*Required work*:
Except for the images, repeat the entries below word for word.

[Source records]
# # # #
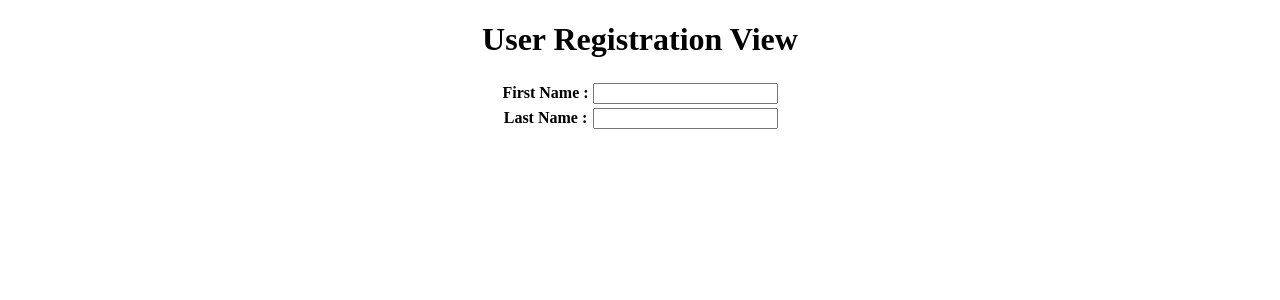
Repository: HimanshuJain1991/ProjectModuleUseCase
Page: http://localhost/Practice/UserRegistrationView.jsp
These files come from the project's save history. The page is drawn as it stood at one moment and after the next save; the edit follows.
The browser window is 1280 px wide. The pictures show the whole page.
The page is served by Tomcat 9. Other server files are loaded and not shown.

Above is the page before, as saved 2024-02-27 10:56:22.

### Practice/src/main/webapp/UserRegistrationView.jsp
<%@ page language="java" contentType="text/html; charset=ISO-8859-1"
	pageEncoding="ISO-8859-1"%>
<!DOCTYPE html>
<html>
<head>
<meta charset="ISO-8859-1">
<title>Insert title here</title>
</head>
<body>
	<center>
		<h1>User Registration View</h1>
		<table>
			<tr>
				<th>First Name :</th>
				<td><input type="text" name="firstName"
					 value=""></td>
					</tr>
					<tr>
				<th>Last Name  :</th>
				<td><input type="text" name="lastName"  value=""></td>


					</tr>
				</center>
</body>
</html>

### Practice/src/main/java/in/co/rays/dto/UserDTO.java
package in.co.rays.dto;

import java.util.Date;

public class UserDTO {
	private int id=0;
	private String firstName=null;
	private String lastName=null;
	private String loginId=null;
	private String password=null;
	private Date dob;
	private String address=null;
	public int getId() {
		return id;
	}
	public void setId(int id) {
		this.id = id;
	}
	public String getFirstName() {
		return firstName;
	}
	public void setFirstName(String firstName) {
		this.firstName = firstName;
	}
	public String getLastName() {
		return lastName;
	}
	public void setLastName(String lastName) {
		this.lastName = lastName;
	}
	public String getLoginId() {
		return loginId;
	}
	public void setLoginId(String loginId) {
		this.loginId = loginId;
	}
	public String getPassword() {
		return password;
	}
	public void setPassword(String password) {
		this.password = password;
	}
	public Date getDob() {
		return dob;
	}
	public void setDob(Date dob) {
		this.dob = dob;
	}
	public String getAddress() {
		return address;
	}
	public void setAddress(String address) {
		this.address = address;
	}


}

After the next save:
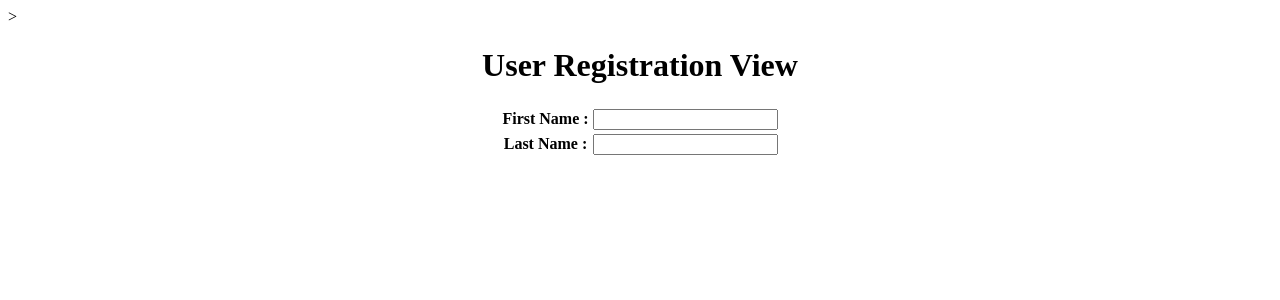
Saved 2 min 22 s later.
--- a/Practice/src/main/webapp/UserRegistrationView.jsp
+++ b/Practice/src/main/webapp/UserRegistrationView.jsp
@@ -1,3 +1,4 @@
+<%@page import="in.co.rays.dto.UserDTO"%>
 <%@ page language="java" contentType="text/html; charset=ISO-8859-1"
 	pageEncoding="ISO-8859-1"%>
 <!DOCTYPE html>
@@ -6,6 +7,7 @@
 <meta charset="ISO-8859-1">
 <title>Insert title here</title>
 </head>
+<%UserDTO dto=new UserDTO(); %>>
 <body>
 	<center>
 		<h1>User Registration View</h1>
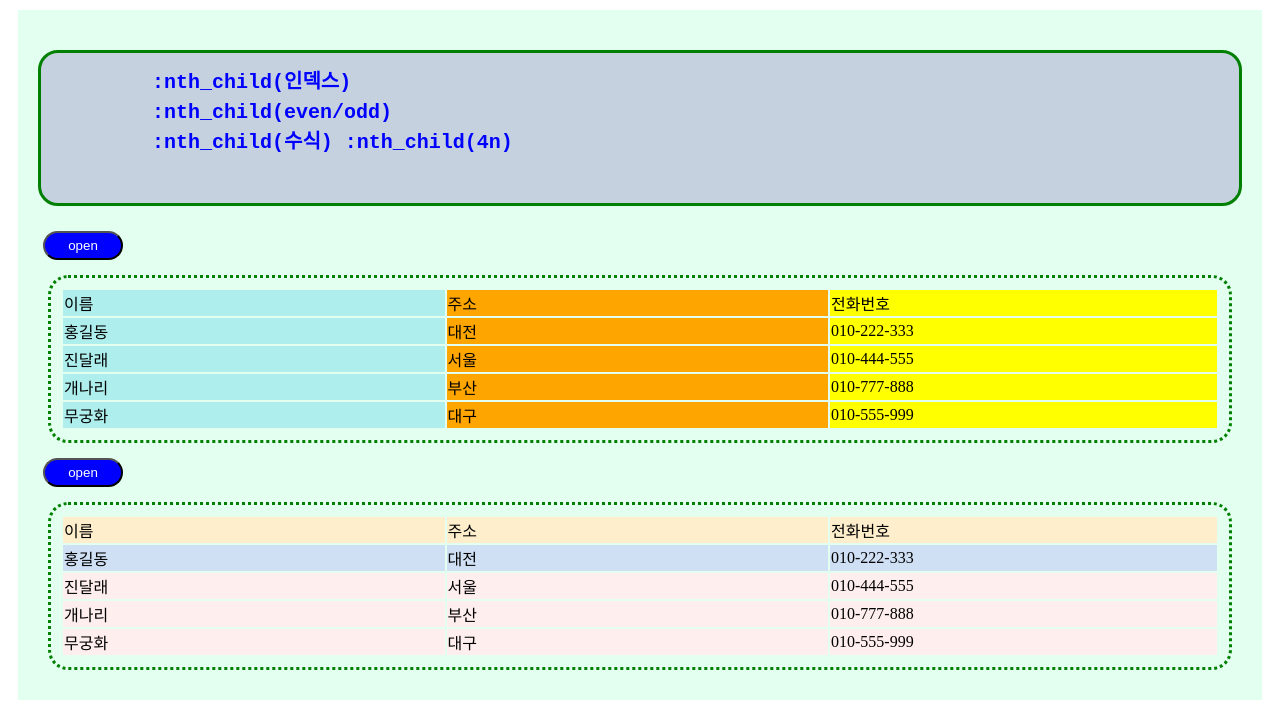
Repository: ypyp0205/jquery
Page: jqpro/WebContent/0212/자식필터2.html
An editor plug-in stored every save of this project. The page is shown before and after the next save, followed by the edit.
The browser window is 1280 px wide. The pictures show the whole page.

Above is the page before, as saved 2020-02-12 05:33:00.

### jqpro/WebContent/0212/자식필터2.html
<!DOCTYPE html>
<html>
<head>
<meta charset="UTF-8">
<title>Insert title here</title>
<link rel="stylesheet" href="../CSS/mystyle.css">
<script src="../js/jquery-3.4.1.min.js" type="text/javascript"></script>

<script type="text/javascript">
	$(function() {
	$('')
		$('.box1 td:first-child').css('background', '#aeefee');
		$('.box1 td:nth-child(2)').css('background', 'orange');
		$('.box1 td:last-child').css('background', 'yellow');
		$('.box1 td').css('width', '600px');



		$('.box2 tr:first-child').css('background', '#feeecc');
		$('.box2 tr:nth-child(2)').css('background', '#cfdff4');
		$('.box2 tr:nth-child(3)').css('background', '#feefee');
		$('.box2 tr:nth-child(4)').css('background', '#feefee');
		$('.box2 tr:nth-child(5)').css('background', '#feefee');

		$('.box2 td').css('width', '600px');



	})
</script>
</head>
<body>

	<div class="box">

		<h2></h2>





		<pre>
	:nth_child(인덱스)
	:nth_child(even/odd)
	:nth_child(수식) :nth_child(4n)
		</pre>

		<button type="button" onclick="proc1()">open</button>
		<div class="box box1">
			<table>
				<tr>
					<td>이름</td>
					<td>주소</td>
					<td>전화번호</td>
				</tr>

				<tr>
					<td>홍길동</td>
					<td>대전</td>
					<td>010-222-333</td>
				</tr>

				<tr>
					<td>진달래</td>
					<td>서울</td>
					<td>010-444-555</td>
				</tr>

				<tr>
					<td>개나리</td>
					<td>부산</td>
					<td>010-777-888</td>
				</tr>

				<tr>
					<td>무궁화</td>
					<td>대구</td>
					<td>010-555-999</td>
				</tr>

			</table>

		</div>


		<button type="button" onclick="proc1()">open</button>
		<div class="box box2">
			<table>
				<tr>
					<td>이름</td>
					<td>주소</td>
					<td>전화번호</td>
				</tr>

				<tr>
					<td>홍길동</td>
					<td>대전</td>
					<td>010-222-333</td>
				</tr>

				<tr>
					<td>진달래</td>
					<td>서울</td>
					<td>010-444-555</td>
				</tr>

				<tr>
					<td>개나리</td>
					<td>부산</td>
					<td>010-777-888</td>
				</tr>

				<tr>
					<td>무궁화</td>
					<td>대구</td>
					<td>010-555-999</td>
				</tr>

			</table>

		</div>





	</div>
</body>
</html>

### jqpro/WebContent/CSS/mystyle.css
@CHARSET "UTF-8";

pre {
	height: auto;
	background: #efffef;
	border: 3px solid green;
	font-size: 20px;
	padding: 10px;
	border-radius: 20px;
}

.box {
	background: #e3ffef;
	margin: 10px;
	height: auto;
	padding: 20px;
}

.box div {
	border: 3px dotted green;
	height: auto;
	margin: 10px;
	padding: 10px;
	border-radius: 20px;
}

.box button {
	color: white;
	background: blue;
	padding: 5px;
	margin: 5px;
	width: 80px;
	border-radius: 40px;
}

.box pre {
	padding: 15px;
	color: blue;
	background: rgb(197, 209, 222);
	line-height: 1.5em;
	font-weight: bold;
	}

Loaded but not shown: jqpro/WebContent/js/jquery-3.4.1.min.js (library)

After the next save:
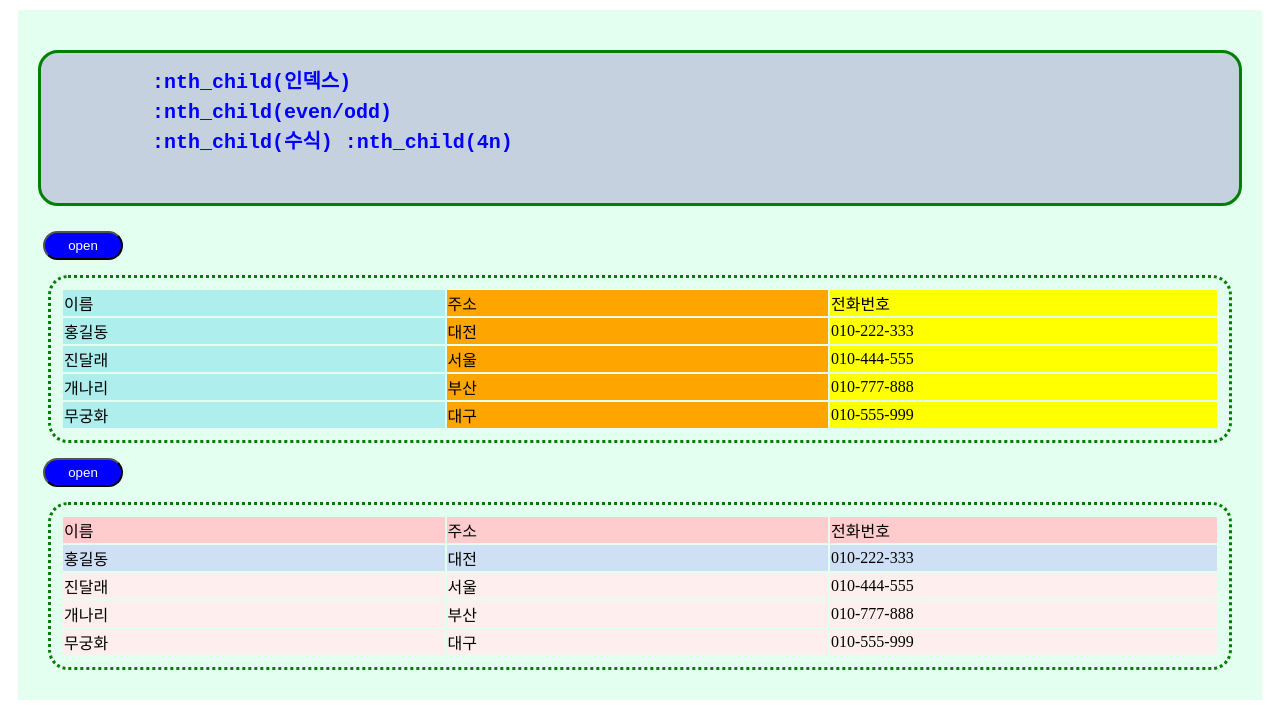
Saved 4 s later.
--- a/jqpro/WebContent/0212/자식필터2.html
+++ b/jqpro/WebContent/0212/자식필터2.html
@@ -16,7 +16,7 @@
 
 
 
-		$('.box2 tr:first-child').css('background', '#feeecc');
+		$('.box2 tr:first-child').css('background', '#fecccc');
 		$('.box2 tr:nth-child(2)').css('background', '#cfdff4');
 		$('.box2 tr:nth-child(3)').css('background', '#feefee');
 		$('.box2 tr:nth-child(4)').css('background', '#feefee');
# # # #
*Response for this exercise*:
Repository: HimanshuJain1991/ProjectModuleUseCase
Page: http://localhost/Practice/UserRegistrationView.jsp
These files come from the project's save history. The page is drawn as it stood at one moment and after the next save; the edit follows.
The browser window is 1280 px wide. The pictures show the whole page.
The page is served by Tomcat 9. Other server files are loaded and not shown.

Above is the page before, as saved 2024-02-27 10:56:22.

### Practice/src/main/webapp/UserRegistrationView.jsp
<%@ page language="java" contentType="text/html; charset=ISO-8859-1"
	pageEncoding="ISO-8859-1"%>
<!DOCTYPE html>
<html>
<head>
<meta charset="ISO-8859-1">
<title>Insert title here</title>
</head>
<body>
	<center>
		<h1>User Registration View</h1>
		<table>
			<tr>
				<th>First Name :</th>
				<td><input type="text" name="firstName"
					 value=""></td>
					</tr>
					<tr>
				<th>Last Name  :</th>
				<td><input type="text" name="lastName"  value=""></td>


					</tr>
				</center>
</body>
</html>

### Practice/src/main/java/in/co/rays/dto/UserDTO.java
package in.co.rays.dto;

import java.util.Date;

public class UserDTO {
	private int id=0;
	private String firstName=null;
	private String lastName=null;
	private String loginId=null;
	private String password=null;
	private Date dob;
	private String address=null;
	public int getId() {
		return id;
	}
	public void setId(int id) {
		this.id = id;
	}
	public String getFirstName() {
		return firstName;
	}
	public void setFirstName(String firstName) {
		this.firstName = firstName;
	}
	public String getLastName() {
		return lastName;
	}
	public void setLastName(String lastName) {
		this.lastName = lastName;
	}
	public String getLoginId() {
		return loginId;
	}
	public void setLoginId(String loginId) {
		this.loginId = loginId;
	}
	public String getPassword() {
		return password;
	}
	public void setPassword(String password) {
		this.password = password;
	}
	public Date getDob() {
		return dob;
	}
	public void setDob(Date dob) {
		this.dob = dob;
	}
	public String getAddress() {
		return address;
	}
	public void setAddress(String address) {
		this.address = address;
	}


}

After the next save:
Saved 2 min 22 s later.
--- a/Practice/src/main/webapp/UserRegistrationView.jsp
+++ b/Practice/src/main/webapp/UserRegistrationView.jsp
@@ -1,3 +1,4 @@
+<%@page import="in.co.rays.dto.UserDTO"%>
 <%@ page language="java" contentType="text/html; charset=ISO-8859-1"
 	pageEncoding="ISO-8859-1"%>
 <!DOCTYPE html>
@@ -6,6 +7,7 @@
 <meta charset="ISO-8859-1">
 <title>Insert title here</title>
 </head>
+<%UserDTO dto=new UserDTO(); %>>
 <body>
 	<center>
 		<h1>User Registration View</h1>
Repository: ypyp0205/jquery
Page: jqpro/WebContent/0212/자식필터2.html
An editor plug-in stored every save of this project. The page is shown before and after the next save, followed by the edit.
The browser window is 1280 px wide. The pictures show the whole page.

Above is the page before, as saved 2020-02-12 05:33:00.

### jqpro/WebContent/0212/자식필터2.html
<!DOCTYPE html>
<html>
<head>
<meta charset="UTF-8">
<title>Insert title here</title>
<link rel="stylesheet" href="../CSS/mystyle.css">
<script src="../js/jquery-3.4.1.min.js" type="text/javascript"></script>

<script type="text/javascript">
	$(function() {
	$('')
		$('.box1 td:first-child').css('background', '#aeefee');
		$('.box1 td:nth-child(2)').css('background', 'orange');
		$('.box1 td:last-child').css('background', 'yellow');
		$('.box1 td').css('width', '600px');



		$('.box2 tr:first-child').css('background', '#feeecc');
		$('.box2 tr:nth-child(2)').css('background', '#cfdff4');
		$('.box2 tr:nth-child(3)').css('background', '#feefee');
		$('.box2 tr:nth-child(4)').css('background', '#feefee');
		$('.box2 tr:nth-child(5)').css('background', '#feefee');

		$('.box2 td').css('width', '600px');



	})
</script>
</head>
<body>

	<div class="box">

		<h2></h2>





		<pre>
	:nth_child(인덱스)
	:nth_child(even/odd)
	:nth_child(수식) :nth_child(4n)
		</pre>

		<button type="button" onclick="proc1()">open</button>
		<div class="box box1">
			<table>
				<tr>
					<td>이름</td>
					<td>주소</td>
					<td>전화번호</td>
				</tr>

				<tr>
					<td>홍길동</td>
					<td>대전</td>
					<td>010-222-333</td>
				</tr>

				<tr>
					<td>진달래</td>
					<td>서울</td>
					<td>010-444-555</td>
				</tr>

				<tr>
					<td>개나리</td>
					<td>부산</td>
					<td>010-777-888</td>
				</tr>

				<tr>
					<td>무궁화</td>
					<td>대구</td>
					<td>010-555-999</td>
				</tr>

			</table>

		</div>


		<button type="button" onclick="proc1()">open</button>
		<div class="box box2">
			<table>
				<tr>
					<td>이름</td>
					<td>주소</td>
					<td>전화번호</td>
				</tr>

				<tr>
					<td>홍길동</td>
					<td>대전</td>
					<td>010-222-333</td>
				</tr>

				<tr>
					<td>진달래</td>
					<td>서울</td>
					<td>010-444-555</td>
				</tr>

				<tr>
					<td>개나리</td>
					<td>부산</td>
					<td>010-777-888</td>
				</tr>

				<tr>
					<td>무궁화</td>
					<td>대구</td>
					<td>010-555-999</td>
				</tr>

			</table>

		</div>





	</div>
</body>
</html>

### jqpro/WebContent/CSS/mystyle.css
@CHARSET "UTF-8";

pre {
	height: auto;
	background: #efffef;
	border: 3px solid green;
	font-size: 20px;
	padding: 10px;
	border-radius: 20px;
}

.box {
	background: #e3ffef;
	margin: 10px;
	height: auto;
	padding: 20px;
}

.box div {
	border: 3px dotted green;
	height: auto;
	margin: 10px;
	padding: 10px;
	border-radius: 20px;
}

.box button {
	color: white;
	background: blue;
	padding: 5px;
	margin: 5px;
	width: 80px;
	border-radius: 40px;
}

.box pre {
	padding: 15px;
	color: blue;
	background: rgb(197, 209, 222);
	line-height: 1.5em;
	font-weight: bold;
	}

Loaded but not shown: jqpro/WebContent/js/jquery-3.4.1.min.js (library)

After the next save:
Saved 4 s later.
--- a/jqpro/WebContent/0212/자식필터2.html
+++ b/jqpro/WebContent/0212/자식필터2.html
@@ -16,7 +16,7 @@
 
 
 
-		$('.box2 tr:first-child').css('background', '#feeecc');
+		$('.box2 tr:first-child').css('background', '#fecccc');
 		$('.box2 tr:nth-child(2)').css('background', '#cfdff4');
 		$('.box2 tr:nth-child(3)').css('background', '#feefee');
 		$('.box2 tr:nth-child(4)').css('background', '#feefee');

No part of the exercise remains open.